**Work request:**
Every line in the data below that includes "export" belongs in the answer, copied as it stands.

**Material for this task:**
══════

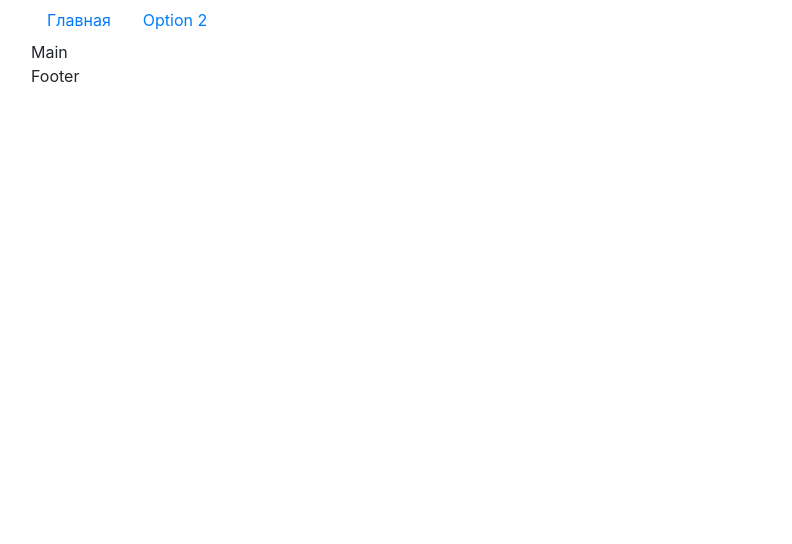
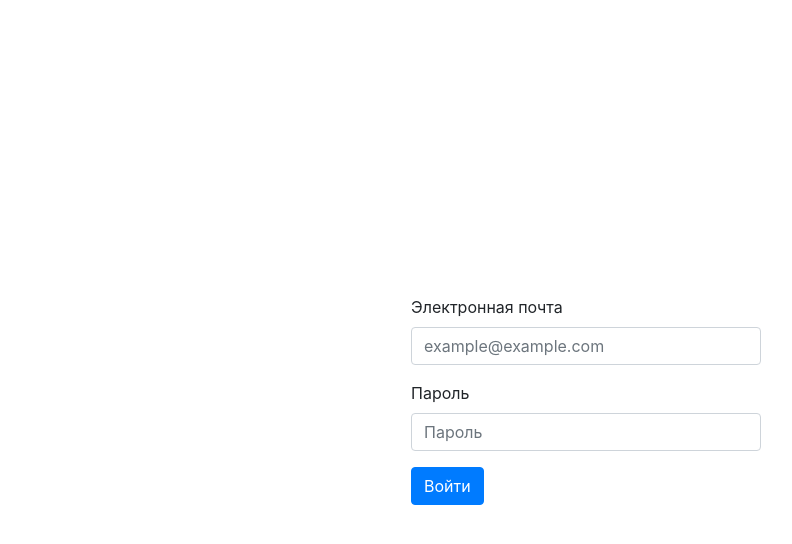
Before and after one commit to YongminK/ejournal, a React app: page / in a window 1280 px wide. Shown: the whole page, without its empty margins (54-846 px from the left). Built offline with nearby package versions, Linux system fonts and the light colour scheme.

Commit message:
auth page

```diff
--- a/package.json
+++ b/package.json
@@ -9,7 +9,8 @@
     "react-dom": "^16.8.6",
     "react-redux": "^7.1.0",
     "react-router": "^5.0.1",
-    "react-scripts": "3.0.1"
+    "react-scripts": "3.0.1",
+    "redux": "^4.0.1"
   },
   "scripts": {
     "start": "react-scripts start",
--- a/src/components/App.js
+++ b/src/components/App.js
@@ -4,17 +4,29 @@ import { Container } from 'react-bootstrap';
 import Navbar from './Nav';
 import Main from './Main';
 import Footer from './Footer';
+import Auth from './Auth';
 
 
-class App extends React.Component{
-  render(){
-    return(
-      <Container>
-        <Navbar/>
-        <Main/>
-        <Footer/>
-      </Container>
-    )
+class App extends React.Component {
+  constructor(props) {
+    super();
+    this.state = {
+      auth: false
+    };
+  }
+  render() {
+    if (!this.state.auth) {
+      return <Auth />
+    } else {
+      return (
+        <Container>
+          <Navbar />
+          <Main />
+          <Footer />
+        </Container>
+      )
+    }
+
   }
 }
 
--- /dev/null
+++ b/src/components/Auth.js
@@ -0,0 +1,30 @@
+import React from 'react';
+import { Form, Button, Container, Row, Col } from 'react-bootstrap';
+
+class Auth extends React.Component {
+    render() {
+        return (
+            <Container   style={{height: 100 + 'vh'}}>
+                <Row className="row h-100 justify-content-center align-items-center">
+                    <Col lg='4'>
+                        <Form>
+                            <Form.Group controlId="email">
+                                <Form.Label>Электронная почта</Form.Label>
+                                <Form.Control type="email" placeholder='example@example.com' />
+                            </Form.Group>
+                            <Form.Group controlId='password'>
+                                <Form.Label>Пароль</Form.Label>
+                                <Form.Control type='password' placeholder='Пароль' />
+                            </Form.Group>
+                            <Button variant="primary" type="submit">
+                                Войти
+                            </Button>
+                        </Form>
+                    </Col>
+                </Row>
+            </Container>
+        )
+    }
+}
+
+export default Auth;
--- a/src/components/Nav.js
+++ b/src/components/Nav.js
@@ -9,7 +9,7 @@ class Navbar extends React.Component {
                     <Nav.Link href="#">Главная</Nav.Link>
                 </Nav.Item>
                 <Nav.Item>
-                    <Nav.Link eventKey="link-1">Option 2</Nav.Link>
+                    <Nav.Link eventKey="link-1">Выход</Nav.Link>
                 </Nav.Item>
             </Nav>
         )
--- a/src/index.js
+++ b/src/index.js
@@ -1,11 +1,24 @@
 import React from 'react';
 import ReactDOM from 'react-dom';
 import App from './components/App';
+import allReducers from './reducers/index';
+import { createStore } from 'redux';
+import { Provider } from 'react-redux';
 import * as serviceWorker from './serviceWorker';
 
-ReactDOM.render(<App />, document.getElementById('root'));
+const store = createStore(allReducers);
+
+ReactDOM.render(
+    <Provider store={store}>
+        <App />
+    </Provider>
+    , document.getElementById('root'));
 
 // If you want your app to work offline and load faster, you can change
 // unregister() to register() below. Note this comes with some pitfalls.
 // Learn more about service workers: https://bit.ly/CRA-PWA
 serviceWorker.unregister();
+store.subscribe(() => {
+
+})
+export default store;
--- /dev/null
+++ b/src/reducers/auth.js
@@ -0,0 +1,7 @@
+export default function(){
+    return [
+        {
+            type: "LOGIN"
+        }
+    ]
+}
--- /dev/null
+++ b/src/reducers/index.js
@@ -0,0 +1,8 @@
+import { combineReducers } from 'redux';
+import Auth from './auth';
+
+const allReducers = combineReducers({
+    auth: Auth
+});
+
+export default allReducers;
```
Also changed, not shown: public/index.html (line endings or trailing spaces), 1 other file.
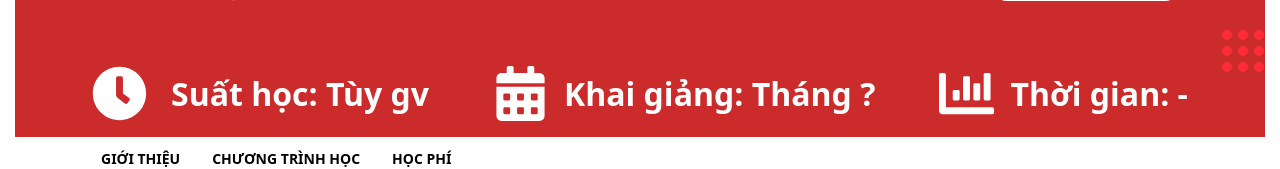
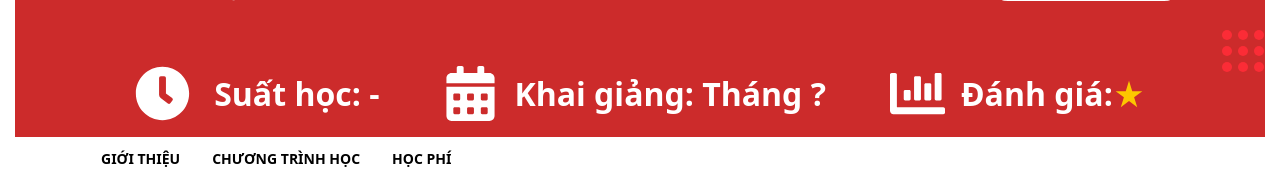
Before and after one commit to nguyenthuhue0/flic-center-website, a React (Vite) app: page /course/1 in a window 1280 px wide. Shown: the part 216-385 px from the top of the page. Built offline with nearby package versions, Linux system fonts and the light colour scheme; no server answers.

Commit message:
finalcommit(v2)

```diff
--- a/src/components/SideBarLecture.jsx
+++ b/src/components/SideBarLecture.jsx
@@ -222,11 +222,11 @@ export default function SideBarLecture() {
             ? "bg-white/10 text-blue-200"
             : "hover:bg-white/10"
             }`}
-          onClick={() => navigate("/lecturer/progress")}
+          onClick={() => navigate("/lecturer/changePassword")}
         >
           <FaKey size={20} />
           <span className="text-sm text-center md:text-left">
-            Theo dõi tiến độ
+            Đổi mật khẩu
           </span>
         </li>
 
--- a/src/pages/user/Course.jsx
+++ b/src/pages/user/Course.jsx
@@ -89,7 +89,7 @@ export default function App() {
                       <div className="font-bold pl-[8px]">
                         Khai giảng:{" "}
                         <span className="font-bold">
-                          {course.start_month || "Đang cập nhật"}
+                          {course.startMonth || "Đang cập nhật"}
                         </span>
                       </div>
                      <button
--- a/src/pages/user/Coursedetail.jsx
+++ b/src/pages/user/Coursedetail.jsx
@@ -3,6 +3,7 @@ import { useNavigate, useParams, useLocation } from "react-router-dom";
 import { FaClock, FaCalendarAlt, FaChartBar } from "react-icons/fa";
 import zalo from "../../assets/images/zalo.png";
 import { getCourseById, getLessonsByCourse } from "../../services/Auth/course";
+import { MdStarRate } from "react-icons/md";
 
 
 const fmtVND = (n) =>
@@ -43,6 +44,8 @@ useEffect(() => {
         getCourseById(id),       // /api/course/{id}
         getLessonsByCourse(id),  // /api/lesson?courseId={id}
       ]);
+      console.log(c, ls);
+
       if (!alive) return;
       setCourse(c || null);      setLessons(Array.isArray(ls) ? ls : []);
     } catch (e) {
@@ -95,7 +98,7 @@ useEffect(() => {
         <div className="flex items-center gap-6">
           <FaClock size={55} />
           <span className="text-[22px] md:text-[32px] font-bold">
-            Suất học: Tùy gv
+            Suất học: -
           </span>
         </div>
         <div className="flex items-center gap-4">
@@ -106,8 +109,8 @@ useEffect(() => {
         </div>
         <div className="flex items-center gap-4">
           <FaChartBar size={55} />
-          <span className="text-[22px] md:text-[32px] font-bold">
-            Thời gian: {course?.duration ? `${course.duration}` : "-"}
+          <span className="text-[22px] md:text-[32px] font-bold flex items-center">
+            Đánh giá: {course?.rating}<span className="inline-block text-yellow-400"><MdStarRate /></span>
           </span>
         </div>
       </div>
```
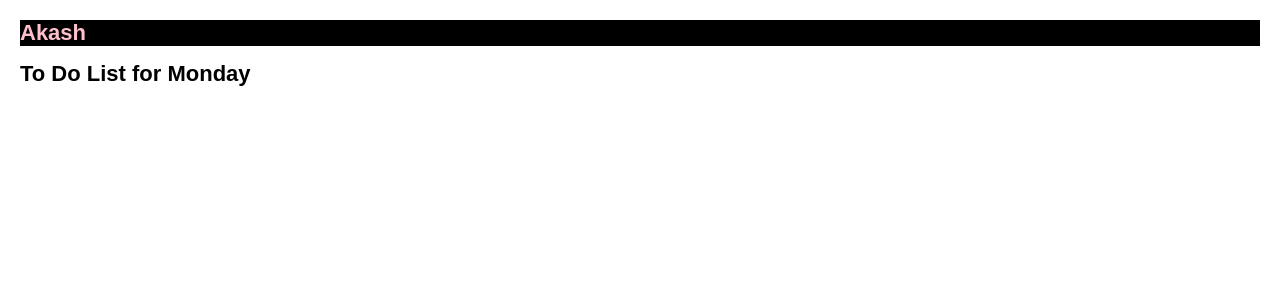
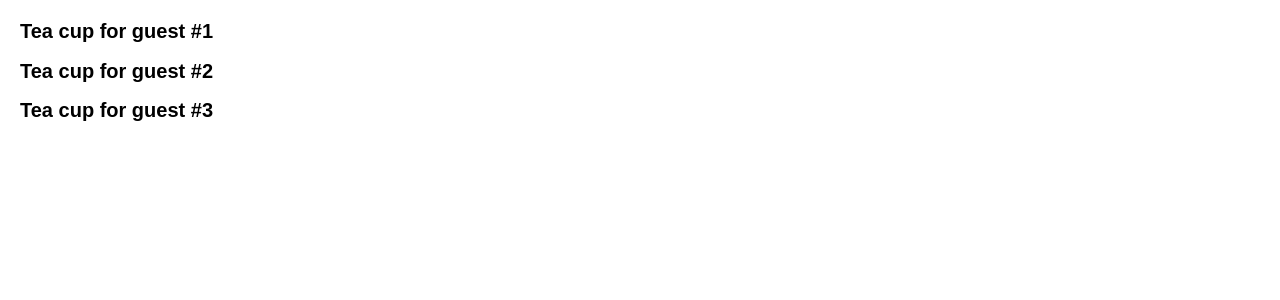
Before and after one commit to theakashsarkar/tic-tac-toe, a React (Vite) app: page / in a window 1280 px wide. Shown: the top 300 px of the page. Built offline with nearby package versions, Linux system fonts and the light colour scheme.

Commit message:
Descriebe Ui

```diff
--- a/src/App.jsx
+++ b/src/App.jsx
@@ -1,37 +1,15 @@
-function Profile() {
-    return (
-        <img
-            src="https://i.imgur.com/MK3eW3As.jpg"
-            alt="Akash"
-        />
-    )
+
+function Cup({ guest })
+{
+    return <h2>Tea cup for guest #{guest}</h2>;
 }
 
-const person = {
-    name : 'Akash',
-    theme: {
-        backgroundColor: 'black',
-        color: 'pink'
-    }
-}
-const today = new Date();
-
-function formDate(date) {
-    return new Intl.DateTimeFormat(
-        'en-US',
-        { weekday: "long"}
-    ).format(date)
-}
-
-export default function TodoList()
-{
+export default function TeaSet() {
     return (
         <>
-            <div style={person.theme}>
-                <h1>{ person.name }</h1>
-            </div>
-            <h1>To Do List for {formDate(today)}</h1>
+            <Cup guest={1}/>
+            <Cup guest={2}/>
+            <Cup guest={3}/>
         </>
-
-    )
+    );
 }
--- a/src/utils.js
+++ /dev/null
@@ -1,5 +0,0 @@
-export default getImageUrl(person, size = 's') {
-    return (
-      'https://i.imgur.com/' + preson.imageID + size + '.jpg'
-    );
-}
```
Also changed, not shown: src/utils.jsx (added, +10 -0 lines).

══════

**Response below:**
+export default Auth;
+export default store;
+export default function(){
+export default allReducers;
@@ -222,11 +222,11 @@ export default function SideBarLecture() {
@@ -89,7 +89,7 @@ export default function App() {
-export default function TodoList()
+export default function TeaSet() {
-export default getImageUrl(person, size = 's') {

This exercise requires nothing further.